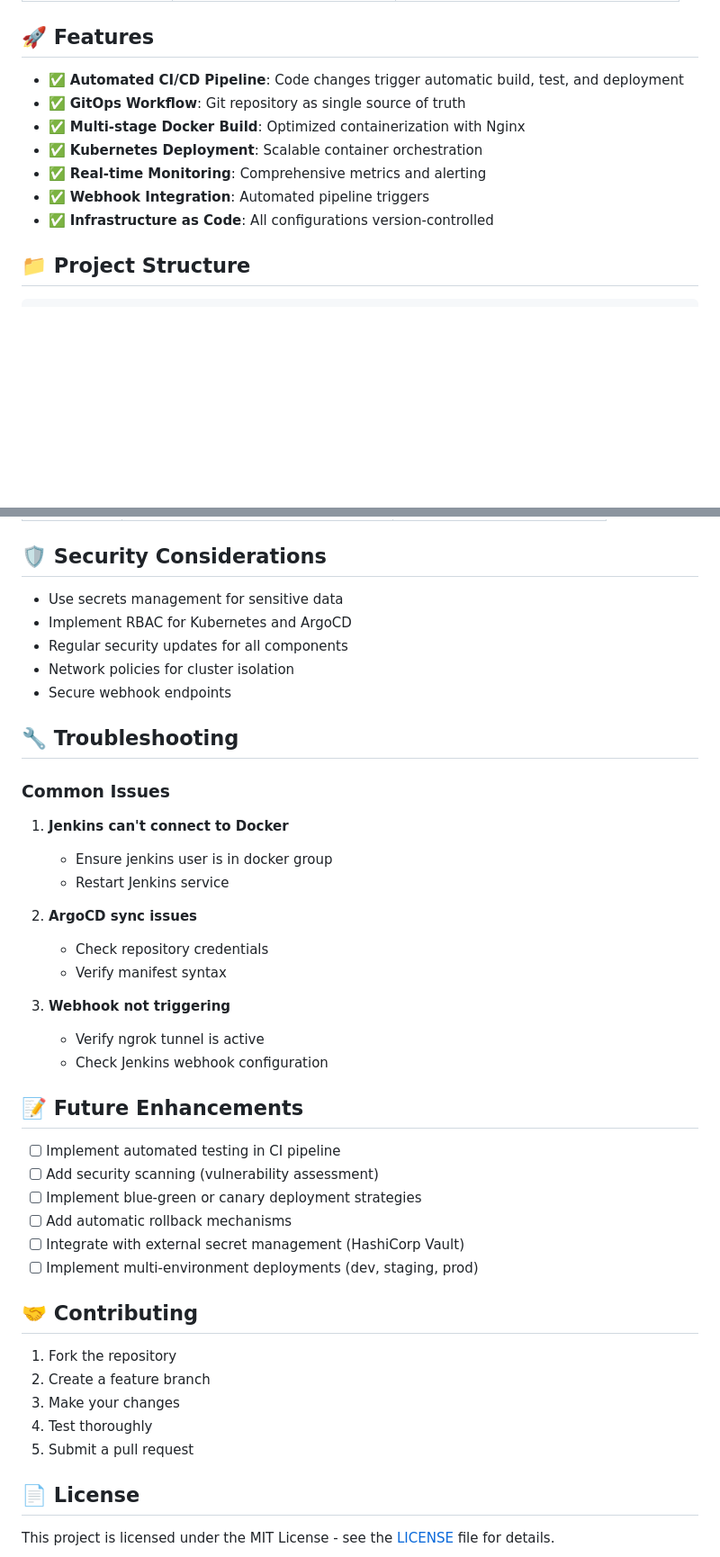
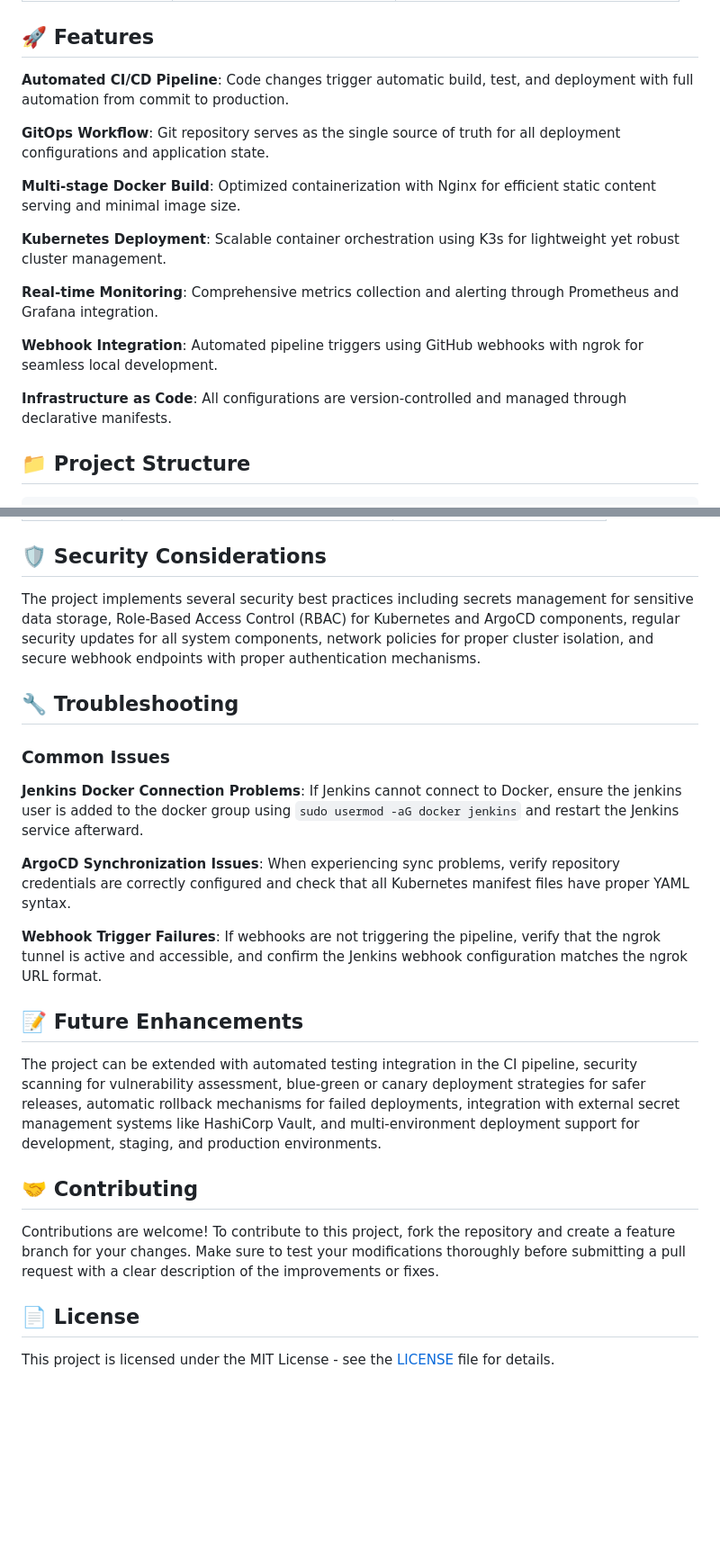
Before and after one commit to fatmaa23/my-portfolio, a Markdown page: README.md, 2 parts joined by grey strips. Shown at 90% size. GitHub-like rendering; blank space fills up the shorter version.

```diff
--- a/README.md
+++ b/README.md
@@ -112,13 +39,19 @@ GitHub Repository → Jenkins (CI) → Docker Hub → ArgoCD (CD) → Kubernetes
 
 ## 🚀 Features
 
-- ✅ **Automated CI/CD Pipeline**: Code changes trigger automatic build, test, and deployment
-- ✅ **GitOps Workflow**: Git repository as single source of truth
-- ✅ **Multi-stage Docker Build**: Optimized containerization with Nginx
-- ✅ **Kubernetes Deployment**: Scalable container orchestration
-- ✅ **Real-time Monitoring**: Comprehensive metrics and alerting
-- ✅ **Webhook Integration**: Automated pipeline triggers
-- ✅ **Infrastructure as Code**: All configurations version-controlled
+**Automated CI/CD Pipeline**: Code changes trigger automatic build, test, and deployment with full automation from commit to production.
+
+**GitOps Workflow**: Git repository serves as the single source of truth for all deployment configurations and application state.
+
+**Multi-stage Docker Build**: Optimized containerization with Nginx for efficient static content serving and minimal image size.
+
+**Kubernetes Deployment**: Scalable container orchestration using K3s for lightweight yet robust cluster management.
+
+**Real-time Monitoring**: Comprehensive metrics collection and alerting through Prometheus and Grafana integration.
+
+**Webhook Integration**: Automated pipeline triggers using GitHub webhooks with ngrok for seamless local development.
+
+**Infrastructure as Code**: All configurations are version-controlled and managed through declarative manifests.
 
 ## 📁 Project Structure
 
@@ -316,44 +249,25 @@ sudo mv ngrok /usr/local/bin/
 
 ## 🛡️ Security Considerations
 
-- Use secrets management for sensitive data
-- Implement RBAC for Kubernetes and ArgoCD
-- Regular security updates for all components
-- Network policies for cluster isolation
-- Secure webhook endpoints
+The project implements several security best practices including secrets management for sensitive data storage, Role-Based Access Control (RBAC) for Kubernetes and ArgoCD components, regular security updates for all system components, network policies for proper cluster isolation, and secure webhook endpoints with proper authentication mechanisms.
 
 ## 🔧 Troubleshooting
 
 ### Common Issues
 
-1. **Jenkins can't connect to Docker**
-   - Ensure jenkins user is in docker group
-   - Restart Jenkins service
+**Jenkins Docker Connection Problems**: If Jenkins cannot connect to Docker, ensure the jenkins user is added to the docker group using `sudo usermod -aG docker jenkins` and restart the Jenkins service afterward.
 
-2. **ArgoCD sync issues**
-   - Check repository credentials
-   - Verify manifest syntax
+**ArgoCD Synchronization Issues**: When experiencing sync problems, verify repository credentials are correctly configured and check that all Kubernetes manifest files have proper YAML syntax.
 
-3. **Webhook not triggering**
-   - Verify ngrok tunnel is active
-   - Check Jenkins webhook configuration
+**Webhook Trigger Failures**: If webhooks are not triggering the pipeline, verify that the ngrok tunnel is active and accessible, and confirm the Jenkins webhook configuration matches the ngrok URL format.
 
 ## 📝 Future Enhancements
 
-- [ ] Implement automated testing in CI pipeline
-- [ ] Add security scanning (vulnerability assessment)
-- [ ] Implement blue-green or canary deployment strategies
-- [ ] Add automatic rollback mechanisms
-- [ ] Integrate with external secret management (HashiCorp Vault)
-- [ ] Implement multi-environment deployments (dev, staging, prod)
+The project can be extended with automated testing integration in the CI pipeline, security scanning for vulnerability assessment, blue-green or canary deployment strategies for safer releases, automatic rollback mechanisms for failed deployments, integration with external secret management systems like HashiCorp Vault, and multi-environment deployment support for development, staging, and production environments.
 
 ## 🤝 Contributing
 
-1. Fork the repository
-2. Create a feature branch
-3. Make your changes
-4. Test thoroughly
-5. Submit a pull request
+Contributions are welcome! To contribute to this project, fork the repository and create a feature branch for your changes. Make sure to test your modifications thoroughly before submitting a pull request with a clear description of the improvements or fixes.
 
 ## 📄 License
 
```
Also changed, not shown: other parts of README.md (+0 -73 lines).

════════════════

Please give back the material above exactly as written, pictures omitted.

Answer to this exercise
Before and after one commit to fatmaa23/my-portfolio, a Markdown page: README.md, 2 parts joined by grey strips. Shown at 90% size. GitHub-like rendering; blank space fills up the shorter version.

```diff
--- a/README.md
+++ b/README.md
@@ -112,13 +39,19 @@ GitHub Repository → Jenkins (CI) → Docker Hub → ArgoCD (CD) → Kubernetes
 
 ## 🚀 Features
 
-- ✅ **Automated CI/CD Pipeline**: Code changes trigger automatic build, test, and deployment
-- ✅ **GitOps Workflow**: Git repository as single source of truth
-- ✅ **Multi-stage Docker Build**: Optimized containerization with Nginx
-- ✅ **Kubernetes Deployment**: Scalable container orchestration
-- ✅ **Real-time Monitoring**: Comprehensive metrics and alerting
-- ✅ **Webhook Integration**: Automated pipeline triggers
-- ✅ **Infrastructure as Code**: All configurations version-controlled
+**Automated CI/CD Pipeline**: Code changes trigger automatic build, test, and deployment with full automation from commit to production.
+
+**GitOps Workflow**: Git repository serves as the single source of truth for all deployment configurations and application state.
+
+**Multi-stage Docker Build**: Optimized containerization with Nginx for efficient static content serving and minimal image size.
+
+**Kubernetes Deployment**: Scalable container orchestration using K3s for lightweight yet robust cluster management.
+
+**Real-time Monitoring**: Comprehensive metrics collection and alerting through Prometheus and Grafana integration.
+
+**Webhook Integration**: Automated pipeline triggers using GitHub webhooks with ngrok for seamless local development.
+
+**Infrastructure as Code**: All configurations are version-controlled and managed through declarative manifests.
 
 ## 📁 Project Structure
 
@@ -316,44 +249,25 @@ sudo mv ngrok /usr/local/bin/
 
 ## 🛡️ Security Considerations
 
-- Use secrets management for sensitive data
-- Implement RBAC for Kubernetes and ArgoCD
-- Regular security updates for all components
-- Network policies for cluster isolation
-- Secure webhook endpoints
+The project implements several security best practices including secrets management for sensitive data storage, Role-Based Access Control (RBAC) for Kubernetes and ArgoCD components, regular security updates for all system components, network policies for proper cluster isolation, and secure webhook endpoints with proper authentication mechanisms.
 
 ## 🔧 Troubleshooting
 
 ### Common Issues
 
-1. **Jenkins can't connect to Docker**
-   - Ensure jenkins user is in docker group
-   - Restart Jenkins service
+**Jenkins Docker Connection Problems**: If Jenkins cannot connect to Docker, ensure the jenkins user is added to the docker group using `sudo usermod -aG docker jenkins` and restart the Jenkins service afterward.
 
-2. **ArgoCD sync issues**
-   - Check repository credentials
-   - Verify manifest syntax
+**ArgoCD Synchronization Issues**: When experiencing sync problems, verify repository credentials are correctly configured and check that all Kubernetes manifest files have proper YAML syntax.
 
-3. **Webhook not triggering**
-   - Verify ngrok tunnel is active
-   - Check Jenkins webhook configuration
+**Webhook Trigger Failures**: If webhooks are not triggering the pipeline, verify that the ngrok tunnel is active and accessible, and confirm the Jenkins webhook configuration matches the ngrok URL format.
 
 ## 📝 Future Enhancements
 
-- [ ] Implement automated testing in CI pipeline
-- [ ] Add security scanning (vulnerability assessment)
-- [ ] Implement blue-green or canary deployment strategies
-- [ ] Add automatic rollback mechanisms
-- [ ] Integrate with external secret management (HashiCorp Vault)
-- [ ] Implement multi-environment deployments (dev, staging, prod)
+The project can be extended with automated testing integration in the CI pipeline, security scanning for vulnerability assessment, blue-green or canary deployment strategies for safer releases, automatic rollback mechanisms for failed deployments, integration with external secret management systems like HashiCorp Vault, and multi-environment deployment support for development, staging, and production environments.
 
 ## 🤝 Contributing
 
-1. Fork the repository
-2. Create a feature branch
-3. Make your changes
-4. Test thoroughly
-5. Submit a pull request
+Contributions are welcome! To contribute to this project, fork the repository and create a feature branch for your changes. Make sure to test your modifications thoroughly before submitting a pull request with a clear description of the improvements or fixes.
 
 ## 📄 License
 
```
Also changed, not shown: other parts of README.md (+0 -73 lines).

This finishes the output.